■ Problem details
Only lines holding the word "absolute" are needed; copy each of them from the material.

START Data extracts

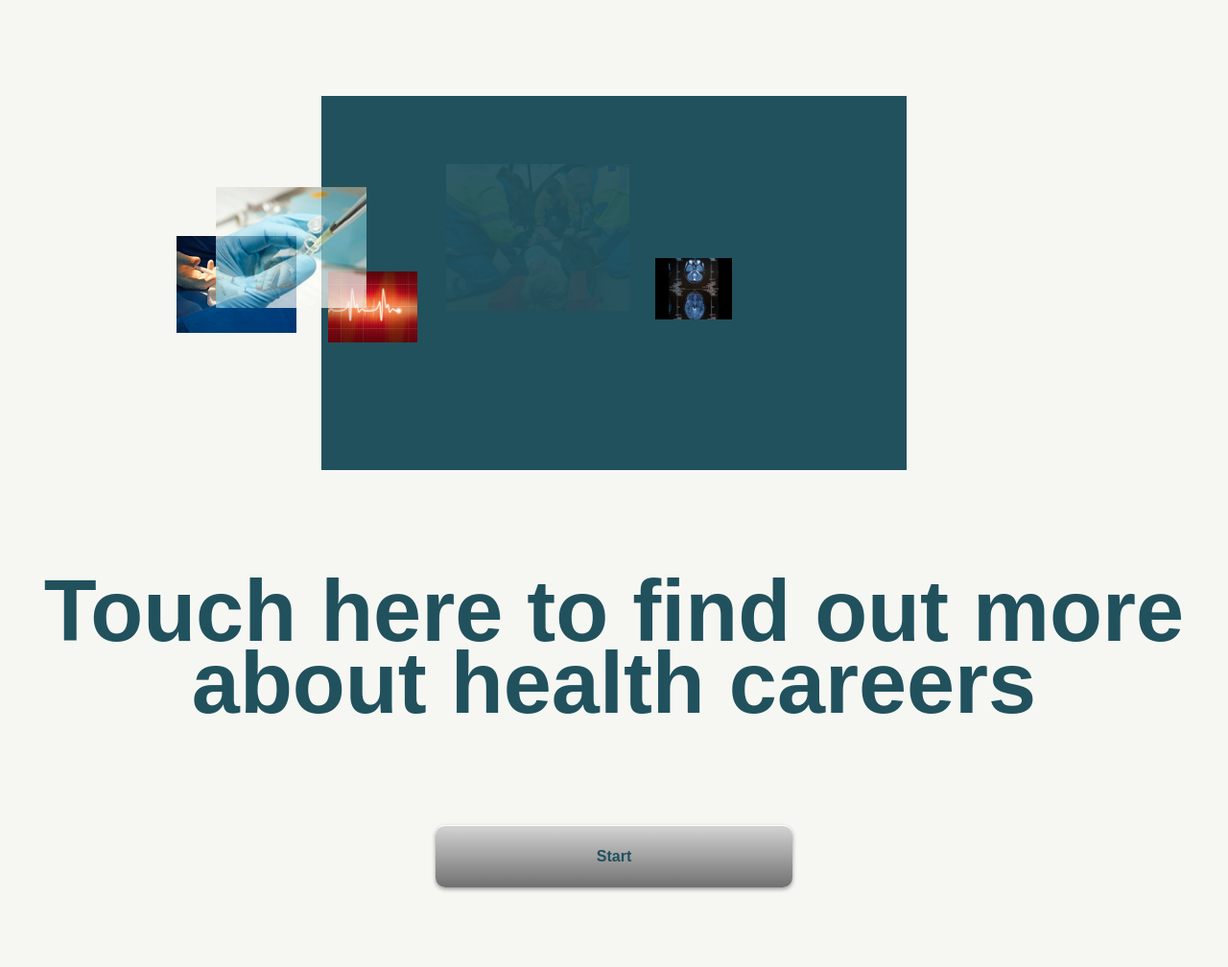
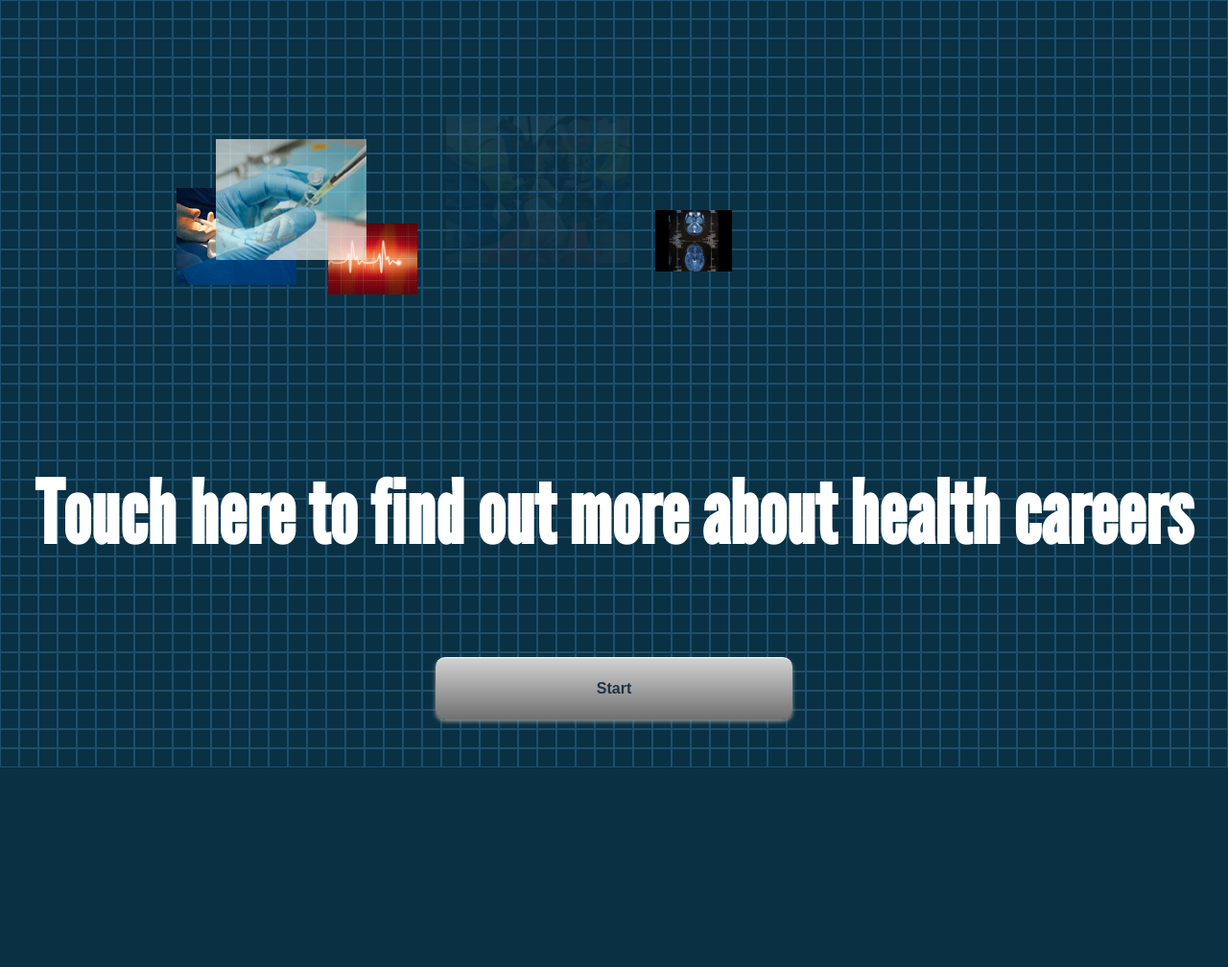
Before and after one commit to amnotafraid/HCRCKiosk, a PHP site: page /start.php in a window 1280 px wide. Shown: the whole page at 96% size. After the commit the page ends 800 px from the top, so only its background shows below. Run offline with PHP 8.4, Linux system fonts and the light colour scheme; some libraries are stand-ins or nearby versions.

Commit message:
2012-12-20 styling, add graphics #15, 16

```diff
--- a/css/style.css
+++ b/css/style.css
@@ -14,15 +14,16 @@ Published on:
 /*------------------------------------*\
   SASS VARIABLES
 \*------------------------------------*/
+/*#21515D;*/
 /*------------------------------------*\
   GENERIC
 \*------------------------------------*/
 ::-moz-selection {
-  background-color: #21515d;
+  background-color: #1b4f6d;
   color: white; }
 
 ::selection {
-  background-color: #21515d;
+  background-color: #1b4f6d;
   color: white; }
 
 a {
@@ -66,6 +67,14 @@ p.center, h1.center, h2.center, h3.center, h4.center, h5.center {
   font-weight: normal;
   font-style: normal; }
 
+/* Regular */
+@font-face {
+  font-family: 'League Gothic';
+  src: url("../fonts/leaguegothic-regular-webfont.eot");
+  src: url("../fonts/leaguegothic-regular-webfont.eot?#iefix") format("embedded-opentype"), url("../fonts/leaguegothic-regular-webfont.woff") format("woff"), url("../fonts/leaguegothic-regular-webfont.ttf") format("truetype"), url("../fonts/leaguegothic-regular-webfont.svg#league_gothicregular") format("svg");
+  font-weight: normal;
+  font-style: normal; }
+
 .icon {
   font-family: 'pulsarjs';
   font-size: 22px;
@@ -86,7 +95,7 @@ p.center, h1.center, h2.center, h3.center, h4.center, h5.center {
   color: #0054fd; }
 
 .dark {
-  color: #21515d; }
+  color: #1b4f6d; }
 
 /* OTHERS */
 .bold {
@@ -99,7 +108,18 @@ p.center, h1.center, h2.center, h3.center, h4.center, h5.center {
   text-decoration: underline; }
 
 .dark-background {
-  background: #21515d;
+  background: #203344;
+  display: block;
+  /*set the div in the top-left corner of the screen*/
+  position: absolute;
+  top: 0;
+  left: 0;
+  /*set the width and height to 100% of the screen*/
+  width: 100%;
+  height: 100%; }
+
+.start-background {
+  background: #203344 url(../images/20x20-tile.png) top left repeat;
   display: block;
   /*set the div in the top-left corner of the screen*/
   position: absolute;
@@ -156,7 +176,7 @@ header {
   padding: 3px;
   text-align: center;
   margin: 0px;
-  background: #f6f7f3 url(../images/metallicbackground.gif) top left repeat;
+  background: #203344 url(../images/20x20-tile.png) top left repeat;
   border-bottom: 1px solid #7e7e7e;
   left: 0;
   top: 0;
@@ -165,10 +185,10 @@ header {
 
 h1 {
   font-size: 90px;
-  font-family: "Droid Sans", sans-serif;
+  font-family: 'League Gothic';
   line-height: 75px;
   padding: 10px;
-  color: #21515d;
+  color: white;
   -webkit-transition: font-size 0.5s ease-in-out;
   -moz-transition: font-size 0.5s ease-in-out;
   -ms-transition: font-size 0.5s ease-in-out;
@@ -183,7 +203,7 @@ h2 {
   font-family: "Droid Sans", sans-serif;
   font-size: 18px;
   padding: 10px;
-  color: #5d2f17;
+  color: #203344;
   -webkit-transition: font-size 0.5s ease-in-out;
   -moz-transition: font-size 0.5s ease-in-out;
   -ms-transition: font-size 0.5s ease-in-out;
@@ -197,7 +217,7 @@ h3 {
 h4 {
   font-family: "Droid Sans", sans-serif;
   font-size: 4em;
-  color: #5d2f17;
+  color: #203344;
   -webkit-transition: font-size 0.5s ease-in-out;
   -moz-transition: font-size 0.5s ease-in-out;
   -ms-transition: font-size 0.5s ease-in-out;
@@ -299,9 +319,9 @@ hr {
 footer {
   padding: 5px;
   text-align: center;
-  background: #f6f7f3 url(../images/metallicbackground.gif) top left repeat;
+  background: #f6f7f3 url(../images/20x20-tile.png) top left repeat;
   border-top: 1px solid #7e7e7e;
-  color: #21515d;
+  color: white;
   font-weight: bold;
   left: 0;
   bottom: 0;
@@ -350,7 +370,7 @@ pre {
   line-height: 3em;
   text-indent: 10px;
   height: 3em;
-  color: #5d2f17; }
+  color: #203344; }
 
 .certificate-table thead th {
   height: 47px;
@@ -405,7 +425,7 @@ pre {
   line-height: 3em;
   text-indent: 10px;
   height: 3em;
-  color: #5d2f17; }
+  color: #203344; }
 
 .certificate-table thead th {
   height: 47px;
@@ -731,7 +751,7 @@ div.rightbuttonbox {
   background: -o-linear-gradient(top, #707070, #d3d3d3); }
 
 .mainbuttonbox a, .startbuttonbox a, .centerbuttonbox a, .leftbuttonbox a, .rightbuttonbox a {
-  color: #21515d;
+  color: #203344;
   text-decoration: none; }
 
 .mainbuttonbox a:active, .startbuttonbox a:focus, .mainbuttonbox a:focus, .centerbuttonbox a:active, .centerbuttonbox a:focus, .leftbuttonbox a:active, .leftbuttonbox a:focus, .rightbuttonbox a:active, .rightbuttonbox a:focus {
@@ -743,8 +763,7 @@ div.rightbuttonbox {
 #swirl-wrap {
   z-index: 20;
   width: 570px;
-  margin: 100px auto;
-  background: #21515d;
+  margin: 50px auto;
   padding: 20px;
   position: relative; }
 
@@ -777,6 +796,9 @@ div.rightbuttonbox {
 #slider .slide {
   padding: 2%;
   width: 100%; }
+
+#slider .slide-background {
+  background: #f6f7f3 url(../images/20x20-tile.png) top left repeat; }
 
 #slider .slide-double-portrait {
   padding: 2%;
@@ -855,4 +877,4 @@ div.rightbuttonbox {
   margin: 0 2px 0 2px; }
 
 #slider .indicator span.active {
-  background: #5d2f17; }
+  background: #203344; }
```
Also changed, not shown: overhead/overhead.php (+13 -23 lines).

END Data extracts

■ Exercise solution
+  position: absolute;
   position: absolute;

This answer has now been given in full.